|US5118314 *||May 7, 1991||Jun 2, 1992||Gould, Inc.||Fuse holder|
|US6730134||Jul 2, 2001||May 4, 2004||Intercon Systems, Inc.||Interposer assembly|
|US6905343||Apr 4, 2003||Jun 14, 2005||Intercon Systems, Inc.||Interposer assembly|
|US7825766||Jul 25, 2008||Nov 2, 2010||Cooper Technologies Company||Touch safe fuse module with ampacity rejection|
|US8608519||May 24, 2012||Dec 17, 2013||Cooper Technologies Company||Quick lock conductor receiver|
|US8777678||Dec 5, 2013||Jul 15, 2014||Cooper Technologies Company||Quick lock conductor receiver|

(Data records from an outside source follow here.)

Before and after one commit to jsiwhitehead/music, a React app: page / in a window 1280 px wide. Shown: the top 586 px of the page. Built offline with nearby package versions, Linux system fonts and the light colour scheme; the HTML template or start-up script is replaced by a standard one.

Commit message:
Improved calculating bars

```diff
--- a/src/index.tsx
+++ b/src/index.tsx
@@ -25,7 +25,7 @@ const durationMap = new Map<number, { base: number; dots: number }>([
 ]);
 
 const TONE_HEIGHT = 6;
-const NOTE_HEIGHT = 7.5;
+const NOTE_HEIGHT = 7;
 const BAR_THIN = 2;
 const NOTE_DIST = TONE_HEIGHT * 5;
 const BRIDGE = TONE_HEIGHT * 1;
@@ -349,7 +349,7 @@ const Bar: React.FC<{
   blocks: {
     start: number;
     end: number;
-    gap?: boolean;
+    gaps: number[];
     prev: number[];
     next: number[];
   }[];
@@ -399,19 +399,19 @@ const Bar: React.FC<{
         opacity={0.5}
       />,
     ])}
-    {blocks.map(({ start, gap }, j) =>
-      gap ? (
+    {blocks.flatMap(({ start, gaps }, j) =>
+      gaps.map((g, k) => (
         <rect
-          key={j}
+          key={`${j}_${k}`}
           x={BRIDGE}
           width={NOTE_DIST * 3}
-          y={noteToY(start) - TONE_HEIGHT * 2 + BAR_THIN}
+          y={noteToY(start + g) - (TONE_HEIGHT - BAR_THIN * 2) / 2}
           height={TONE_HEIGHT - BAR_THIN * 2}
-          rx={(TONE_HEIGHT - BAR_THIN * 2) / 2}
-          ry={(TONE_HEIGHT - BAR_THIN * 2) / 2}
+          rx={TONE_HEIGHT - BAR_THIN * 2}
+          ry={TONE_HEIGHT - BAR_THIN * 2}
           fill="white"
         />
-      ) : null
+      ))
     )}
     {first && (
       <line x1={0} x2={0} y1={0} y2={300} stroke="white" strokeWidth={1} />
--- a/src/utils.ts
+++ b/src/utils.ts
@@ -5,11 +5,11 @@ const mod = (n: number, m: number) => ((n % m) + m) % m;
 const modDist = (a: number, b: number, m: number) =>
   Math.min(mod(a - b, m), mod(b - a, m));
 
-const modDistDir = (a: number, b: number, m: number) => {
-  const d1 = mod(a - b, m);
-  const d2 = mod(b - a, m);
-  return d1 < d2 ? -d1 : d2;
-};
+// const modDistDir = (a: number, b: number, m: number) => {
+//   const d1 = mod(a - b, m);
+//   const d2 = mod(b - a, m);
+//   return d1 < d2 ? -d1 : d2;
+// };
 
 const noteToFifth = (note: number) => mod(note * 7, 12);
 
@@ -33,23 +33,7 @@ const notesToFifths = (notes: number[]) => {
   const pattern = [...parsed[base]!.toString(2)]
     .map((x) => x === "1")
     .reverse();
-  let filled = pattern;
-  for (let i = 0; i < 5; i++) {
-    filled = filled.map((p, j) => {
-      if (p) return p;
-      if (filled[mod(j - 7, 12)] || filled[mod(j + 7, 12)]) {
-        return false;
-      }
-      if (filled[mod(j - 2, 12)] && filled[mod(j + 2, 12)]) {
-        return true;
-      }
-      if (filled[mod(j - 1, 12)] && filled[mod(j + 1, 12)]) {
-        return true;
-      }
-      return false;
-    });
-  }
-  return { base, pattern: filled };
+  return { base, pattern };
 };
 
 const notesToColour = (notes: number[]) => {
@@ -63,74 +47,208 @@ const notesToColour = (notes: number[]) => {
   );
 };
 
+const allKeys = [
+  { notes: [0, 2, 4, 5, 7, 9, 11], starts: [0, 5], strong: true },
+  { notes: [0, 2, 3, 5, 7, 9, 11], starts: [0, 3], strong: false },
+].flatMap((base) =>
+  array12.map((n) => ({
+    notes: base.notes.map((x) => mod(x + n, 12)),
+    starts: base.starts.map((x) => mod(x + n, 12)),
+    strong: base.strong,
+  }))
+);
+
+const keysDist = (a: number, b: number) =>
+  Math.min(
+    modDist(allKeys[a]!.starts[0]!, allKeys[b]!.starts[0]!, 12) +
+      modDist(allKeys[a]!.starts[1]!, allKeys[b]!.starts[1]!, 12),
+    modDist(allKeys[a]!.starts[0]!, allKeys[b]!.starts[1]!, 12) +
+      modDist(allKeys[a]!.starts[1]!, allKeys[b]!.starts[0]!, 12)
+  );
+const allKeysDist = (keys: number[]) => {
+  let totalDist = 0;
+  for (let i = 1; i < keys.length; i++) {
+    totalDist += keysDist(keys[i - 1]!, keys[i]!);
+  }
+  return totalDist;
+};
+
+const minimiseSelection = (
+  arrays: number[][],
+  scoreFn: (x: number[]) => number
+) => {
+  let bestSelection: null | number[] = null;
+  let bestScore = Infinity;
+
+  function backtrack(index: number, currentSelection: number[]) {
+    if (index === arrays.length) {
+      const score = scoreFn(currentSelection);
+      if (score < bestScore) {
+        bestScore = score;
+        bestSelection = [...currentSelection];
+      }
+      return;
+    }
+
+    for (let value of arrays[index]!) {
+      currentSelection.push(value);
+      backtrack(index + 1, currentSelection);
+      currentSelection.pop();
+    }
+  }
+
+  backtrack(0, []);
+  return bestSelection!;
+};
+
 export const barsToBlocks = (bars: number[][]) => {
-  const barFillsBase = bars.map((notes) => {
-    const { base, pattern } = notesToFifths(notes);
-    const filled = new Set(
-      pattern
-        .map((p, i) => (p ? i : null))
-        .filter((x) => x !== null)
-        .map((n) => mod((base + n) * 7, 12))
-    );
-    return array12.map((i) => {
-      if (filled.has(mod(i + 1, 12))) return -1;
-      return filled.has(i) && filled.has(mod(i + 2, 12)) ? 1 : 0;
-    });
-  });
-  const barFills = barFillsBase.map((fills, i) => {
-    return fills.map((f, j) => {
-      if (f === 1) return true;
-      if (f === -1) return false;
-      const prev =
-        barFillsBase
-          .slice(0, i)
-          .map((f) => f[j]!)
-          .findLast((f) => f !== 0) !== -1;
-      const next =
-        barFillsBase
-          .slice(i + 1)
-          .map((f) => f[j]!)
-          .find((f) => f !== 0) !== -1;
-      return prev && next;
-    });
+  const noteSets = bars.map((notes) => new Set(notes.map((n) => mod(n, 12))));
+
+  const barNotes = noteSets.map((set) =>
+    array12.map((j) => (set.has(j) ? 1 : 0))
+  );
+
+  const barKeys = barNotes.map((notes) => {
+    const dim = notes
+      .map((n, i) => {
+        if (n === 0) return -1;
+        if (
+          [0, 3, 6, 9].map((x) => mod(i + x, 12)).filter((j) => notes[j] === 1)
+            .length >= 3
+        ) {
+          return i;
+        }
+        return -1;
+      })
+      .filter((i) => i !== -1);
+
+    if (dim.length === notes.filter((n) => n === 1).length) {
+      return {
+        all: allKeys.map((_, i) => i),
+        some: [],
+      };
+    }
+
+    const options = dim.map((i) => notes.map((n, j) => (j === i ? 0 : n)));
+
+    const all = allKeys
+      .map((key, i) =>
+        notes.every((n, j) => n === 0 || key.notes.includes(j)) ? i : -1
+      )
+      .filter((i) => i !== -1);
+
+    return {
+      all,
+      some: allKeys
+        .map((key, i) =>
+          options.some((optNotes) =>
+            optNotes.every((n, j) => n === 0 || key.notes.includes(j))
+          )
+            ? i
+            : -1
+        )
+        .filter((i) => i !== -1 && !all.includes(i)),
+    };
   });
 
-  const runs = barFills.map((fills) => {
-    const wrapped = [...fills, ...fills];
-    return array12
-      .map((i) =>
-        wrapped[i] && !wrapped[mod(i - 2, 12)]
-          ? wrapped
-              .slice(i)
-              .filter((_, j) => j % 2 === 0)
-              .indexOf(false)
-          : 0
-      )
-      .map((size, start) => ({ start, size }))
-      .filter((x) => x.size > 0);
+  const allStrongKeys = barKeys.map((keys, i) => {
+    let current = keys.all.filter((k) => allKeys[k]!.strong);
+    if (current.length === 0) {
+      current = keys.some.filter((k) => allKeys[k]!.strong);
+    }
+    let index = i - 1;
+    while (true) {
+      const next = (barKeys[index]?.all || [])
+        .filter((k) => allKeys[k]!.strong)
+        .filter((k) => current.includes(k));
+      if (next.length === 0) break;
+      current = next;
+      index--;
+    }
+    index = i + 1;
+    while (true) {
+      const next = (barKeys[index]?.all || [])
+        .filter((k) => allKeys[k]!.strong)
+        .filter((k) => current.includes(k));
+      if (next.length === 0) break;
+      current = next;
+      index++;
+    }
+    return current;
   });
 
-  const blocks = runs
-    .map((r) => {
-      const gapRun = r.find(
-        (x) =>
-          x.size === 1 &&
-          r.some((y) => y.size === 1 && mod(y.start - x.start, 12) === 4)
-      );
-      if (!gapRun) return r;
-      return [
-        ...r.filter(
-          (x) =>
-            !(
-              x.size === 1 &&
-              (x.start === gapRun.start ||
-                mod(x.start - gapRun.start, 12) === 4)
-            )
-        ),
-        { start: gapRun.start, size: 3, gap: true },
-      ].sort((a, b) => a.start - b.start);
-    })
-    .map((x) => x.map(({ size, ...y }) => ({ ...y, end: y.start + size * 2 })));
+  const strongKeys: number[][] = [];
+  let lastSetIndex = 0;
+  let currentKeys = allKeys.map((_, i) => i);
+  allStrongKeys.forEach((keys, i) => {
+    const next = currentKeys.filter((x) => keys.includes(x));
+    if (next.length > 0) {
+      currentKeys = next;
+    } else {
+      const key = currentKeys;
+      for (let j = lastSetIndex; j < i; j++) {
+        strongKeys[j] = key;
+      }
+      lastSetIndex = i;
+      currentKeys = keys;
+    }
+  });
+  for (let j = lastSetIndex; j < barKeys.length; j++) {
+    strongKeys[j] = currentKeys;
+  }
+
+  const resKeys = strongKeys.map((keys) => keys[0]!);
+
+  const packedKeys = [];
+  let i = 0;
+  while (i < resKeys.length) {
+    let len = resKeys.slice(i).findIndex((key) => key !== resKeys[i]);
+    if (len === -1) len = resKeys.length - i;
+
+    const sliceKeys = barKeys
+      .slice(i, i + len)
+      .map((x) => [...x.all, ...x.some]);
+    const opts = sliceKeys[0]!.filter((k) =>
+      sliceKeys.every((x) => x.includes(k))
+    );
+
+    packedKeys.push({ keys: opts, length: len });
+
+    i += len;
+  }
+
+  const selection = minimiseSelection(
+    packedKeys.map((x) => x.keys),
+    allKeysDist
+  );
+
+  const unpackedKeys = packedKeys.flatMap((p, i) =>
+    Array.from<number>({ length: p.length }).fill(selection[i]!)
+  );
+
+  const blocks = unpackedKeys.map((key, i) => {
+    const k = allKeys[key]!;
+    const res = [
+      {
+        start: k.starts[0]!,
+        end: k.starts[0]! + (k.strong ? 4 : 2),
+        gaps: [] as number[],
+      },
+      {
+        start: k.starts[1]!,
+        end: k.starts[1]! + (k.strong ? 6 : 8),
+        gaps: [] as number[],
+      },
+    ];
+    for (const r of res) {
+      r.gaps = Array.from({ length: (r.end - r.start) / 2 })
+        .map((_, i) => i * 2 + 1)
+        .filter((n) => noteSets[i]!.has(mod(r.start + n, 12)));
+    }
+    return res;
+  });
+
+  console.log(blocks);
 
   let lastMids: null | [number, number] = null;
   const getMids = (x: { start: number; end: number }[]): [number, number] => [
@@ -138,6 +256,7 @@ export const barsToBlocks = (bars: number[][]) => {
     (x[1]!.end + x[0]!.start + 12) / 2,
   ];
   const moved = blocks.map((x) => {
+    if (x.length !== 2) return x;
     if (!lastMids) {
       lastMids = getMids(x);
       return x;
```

|US8979600 *||Sep 25, 2012||Mar 17, 2015||Cooper Technologies Company||Fuse holder and fuse clip assembly with dual directional bias element support|

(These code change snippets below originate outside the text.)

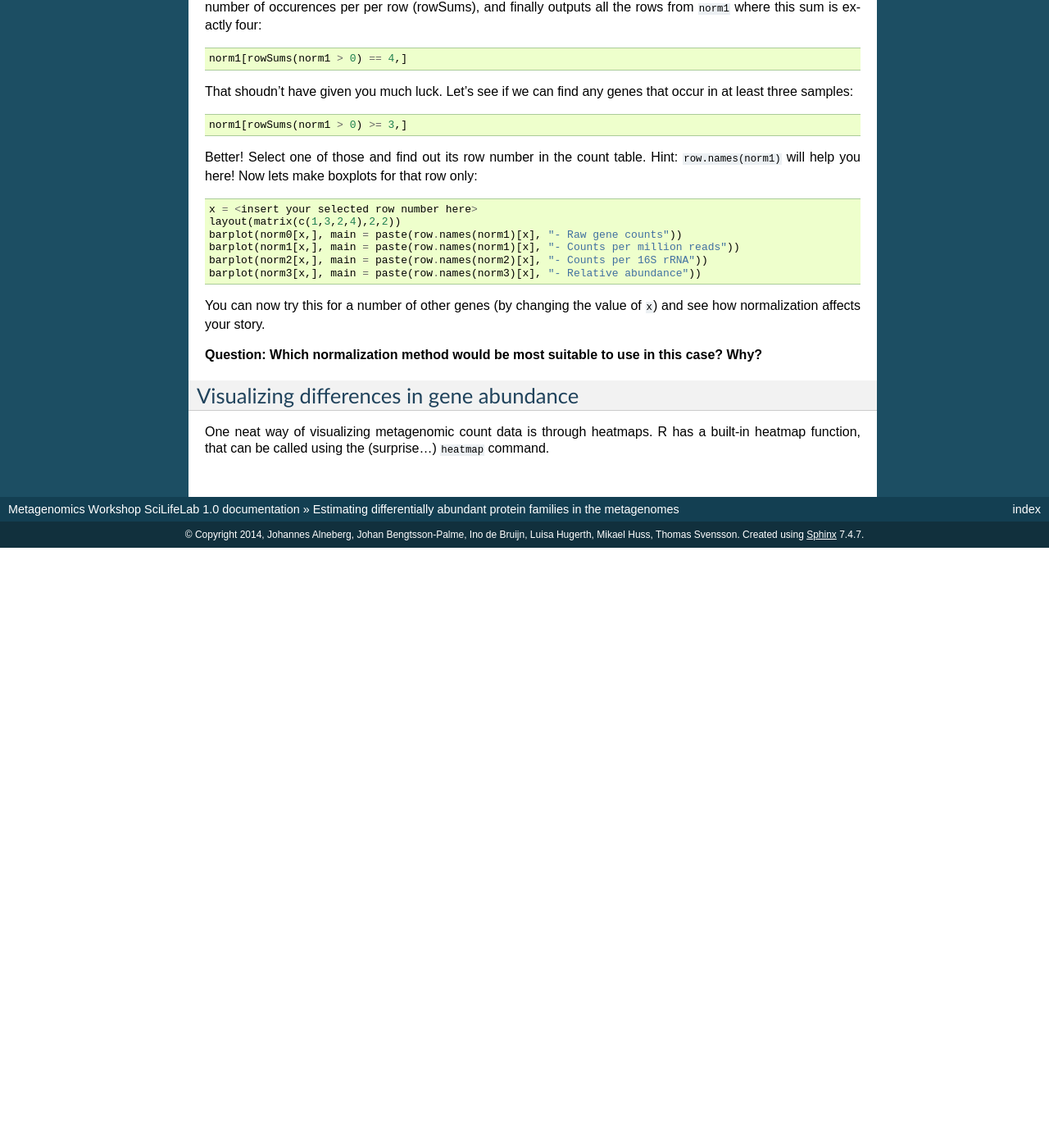
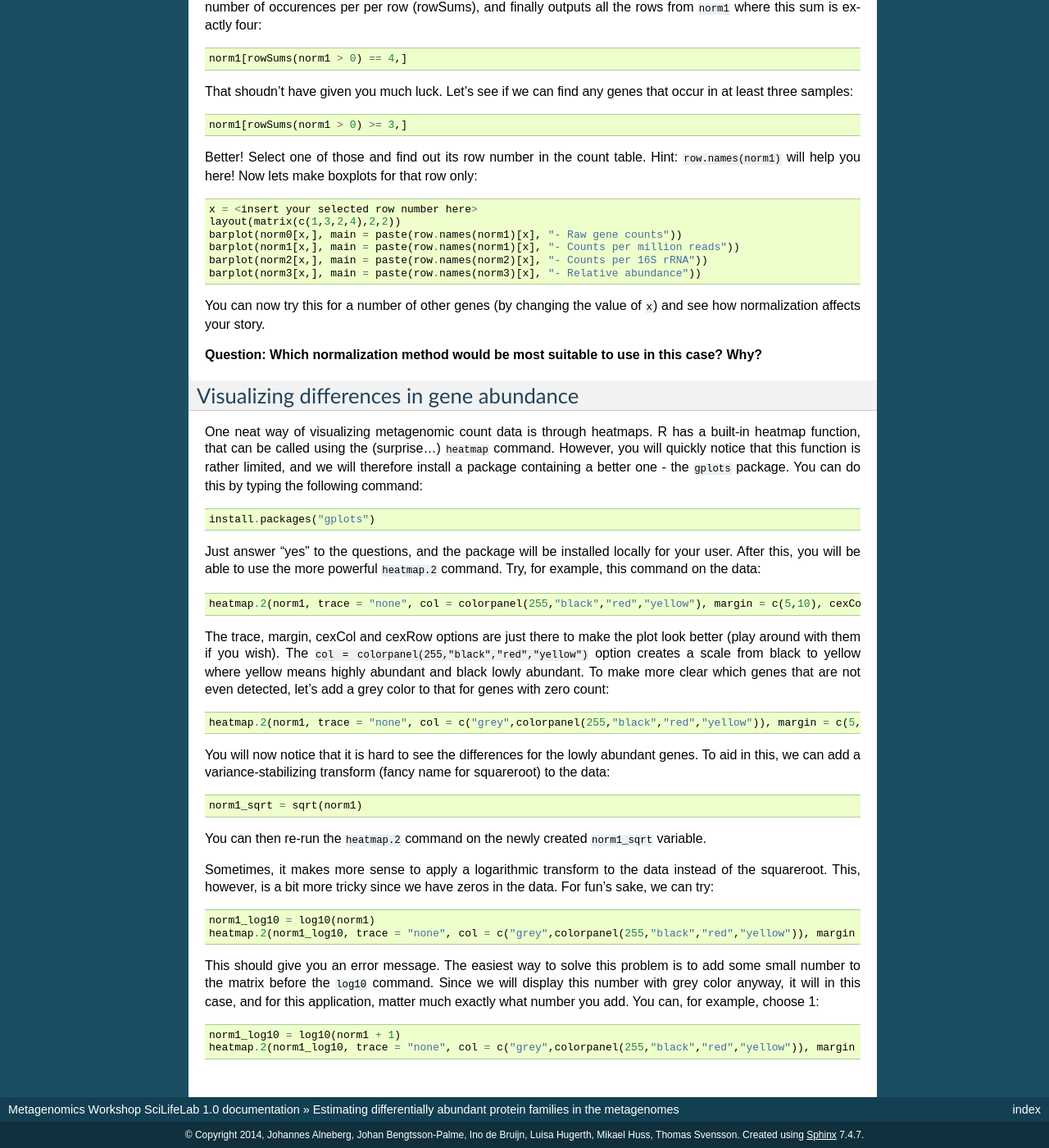
Before and after one commit to inodb/2014-5-metagenomics-workshop, a Sphinx documentation site: the page built from source/annotation/differential.rst, in a window 1280 px wide and 1400 px high, scrolled down 2008 px. Shown: the whole window at 82% size. Built offline with Sphinx 7.4.7, drawn with Linux system fonts in a browser that asks for light colours; before the commit the page ends 2676 px from its top, so only the background shows below that.

Commit message:
Update differential.rst

```diff
--- a/source/annotation/differential.rst
+++ b/source/annotation/differential.rst
@@ -144,3 +144,46 @@ Visualizing differences in gene abundance
 
 One neat way of visualizing metagenomic count data is through heatmaps. R has a built-in
 heatmap function, that can be called using the (surprise...) ``heatmap`` command.
+However, you will quickly notice that this function is rather limited, and we will
+therefore install a package containing a better one - the ``gplots`` package. You can do
+this by typing the following command::
+
+    install.packages("gplots")
+
+Just answer "yes" to the questions, and the package will be installed locally for your
+user. After this, you will be able to use the more powerful ``heatmap.2`` command. Try,
+for example, this command on the data::
+
+    heatmap.2(norm1, trace = "none", col = colorpanel(255,"black","red","yellow"), margin = c(5,10), cexCol = 1, cexRow = 0.7)
+
+The trace, margin, cexCol and cexRow options are just there to make the plot look better
+(play around with them if you wish). The ``col = colorpanel(255,"black","red","yellow")``
+option creates a scale from black to yellow where yellow means highly abundant and black
+lowly abundant. To make more clear which genes that are not even detected, let's add a
+grey color to that for genes with zero count::
+
+    heatmap.2(norm1, trace = "none", col = c("grey",colorpanel(255,"black","red","yellow")), margin = c(5,10), cexCol = 1, cexRow = 0.7)
+
+You will now notice that it is hard to see the differences for the lowly abundant genes.
+To aid in this, we can add a variance-stabilizing transform (fancy name for squareroot)
+to the data::
+
+    norm1_sqrt = sqrt(norm1)
+
+You can then re-run the ``heatmap.2`` command on the newly created ``norm1_sqrt``
+variable.
+
+Sometimes, it makes more sense to apply a logarithmic transform to the data instead of
+the squareroot. This, however, is a bit more tricky since we have zeros in the data.
+For fun's sake, we can try::
+
+    norm1_log10 = log10(norm1)
+    heatmap.2(norm1_log10, trace = "none", col = c("grey",colorpanel(255,"black","red","yellow")), margin = c(5,10), cexCol = 1, cexRow = 0.7)
+
+This should give you an error message. The easiest way to solve this problem is to add
+some small number to the matrix before the ``log10`` command. Since we will display this
+number with grey color anyway, it will in this case, and for this application, matter
+much exactly what number you add. You can, for example, choose 1::
+
+    norm1_log10 = log10(norm1 + 1)
+    heatmap.2(norm1_log10, trace = "none", col = c("grey",colorpanel(255,"black","red","yellow")), margin = c(5,10), cexCol = 1, cexRow = 0.7)
```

|US9257804 *||Oct 29, 2013||Feb 9, 2016||Google Inc.||Pitch agnostic bus-bar with pitch agnostic blind mate connector|
|US20100019878 *||Jul 25, 2008||Jan 28, 2010||Darr Matthew R||Touch Safe Fuse Module with Ampacity Rejection|

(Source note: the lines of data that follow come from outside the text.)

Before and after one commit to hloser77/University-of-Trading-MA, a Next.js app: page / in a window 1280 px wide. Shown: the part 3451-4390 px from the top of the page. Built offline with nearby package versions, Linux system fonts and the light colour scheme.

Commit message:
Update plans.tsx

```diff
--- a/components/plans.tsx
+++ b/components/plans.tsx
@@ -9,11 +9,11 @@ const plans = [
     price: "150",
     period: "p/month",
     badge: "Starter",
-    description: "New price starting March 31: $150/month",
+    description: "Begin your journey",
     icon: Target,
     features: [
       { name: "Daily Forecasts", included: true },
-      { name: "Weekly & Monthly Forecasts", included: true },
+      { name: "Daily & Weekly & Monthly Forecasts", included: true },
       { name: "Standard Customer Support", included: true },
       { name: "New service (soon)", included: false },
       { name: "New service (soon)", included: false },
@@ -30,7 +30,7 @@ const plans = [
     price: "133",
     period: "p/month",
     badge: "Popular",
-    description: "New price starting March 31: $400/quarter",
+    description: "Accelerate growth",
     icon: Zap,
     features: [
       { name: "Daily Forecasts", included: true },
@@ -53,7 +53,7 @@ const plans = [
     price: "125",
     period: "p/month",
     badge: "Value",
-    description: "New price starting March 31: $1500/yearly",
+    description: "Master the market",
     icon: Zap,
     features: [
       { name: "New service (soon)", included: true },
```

|US20140087600 *||Sep 25, 2012||Mar 27, 2014||Cooper Technologies Company||Fuse holder and fuse clip assembly with dual directional bias element support|
|International Classification||H01H85/24, H01H85/20|
|Cooperative Classification||H01H85/24, H01H85/202|
|European Classification||H01H85/24, H01H85/20E|
|Oct 7, 1988||AS||Assignment|
Owner name: CONNECTRON, INC., 12 INDUSTRIAL DRIVE, LAURENCE HA
Free format text: ASSIGNMENT OF ASSIGNORS INTEREST.;ASSIGNOR:NORDEN, ALEXANDER R.;REEL/FRAME:004996/0175
Effective date: 19880927
|May 5, 1992||REMI||Maintenance fee reminder mailed|
|Sep 24, 1992||SULP||Surcharge for late payment|
|Sep 24, 1992||FPAY||Fee payment|
Year of fee payment: 4
|Mar 25, 1994||AS||Assignment|
Owner name: COOPER INDUSTRIES, INC., TEXAS
Free format text: ASSIGNMENT OF ASSIGNORS INTEREST;ASSIGNOR:CONNECTRON, INC.;REEL/FRAME:006918/0800
Effective date: 19931221
|May 14, 1996||REMI||Maintenance fee reminder mailed|
|Oct 6, 1996||LAPS||Lapse for failure to pay maintenance fees|
|Dec 17, 1996||FP||Expired due to failure to pay maintenance fee|
Effective date: 19961009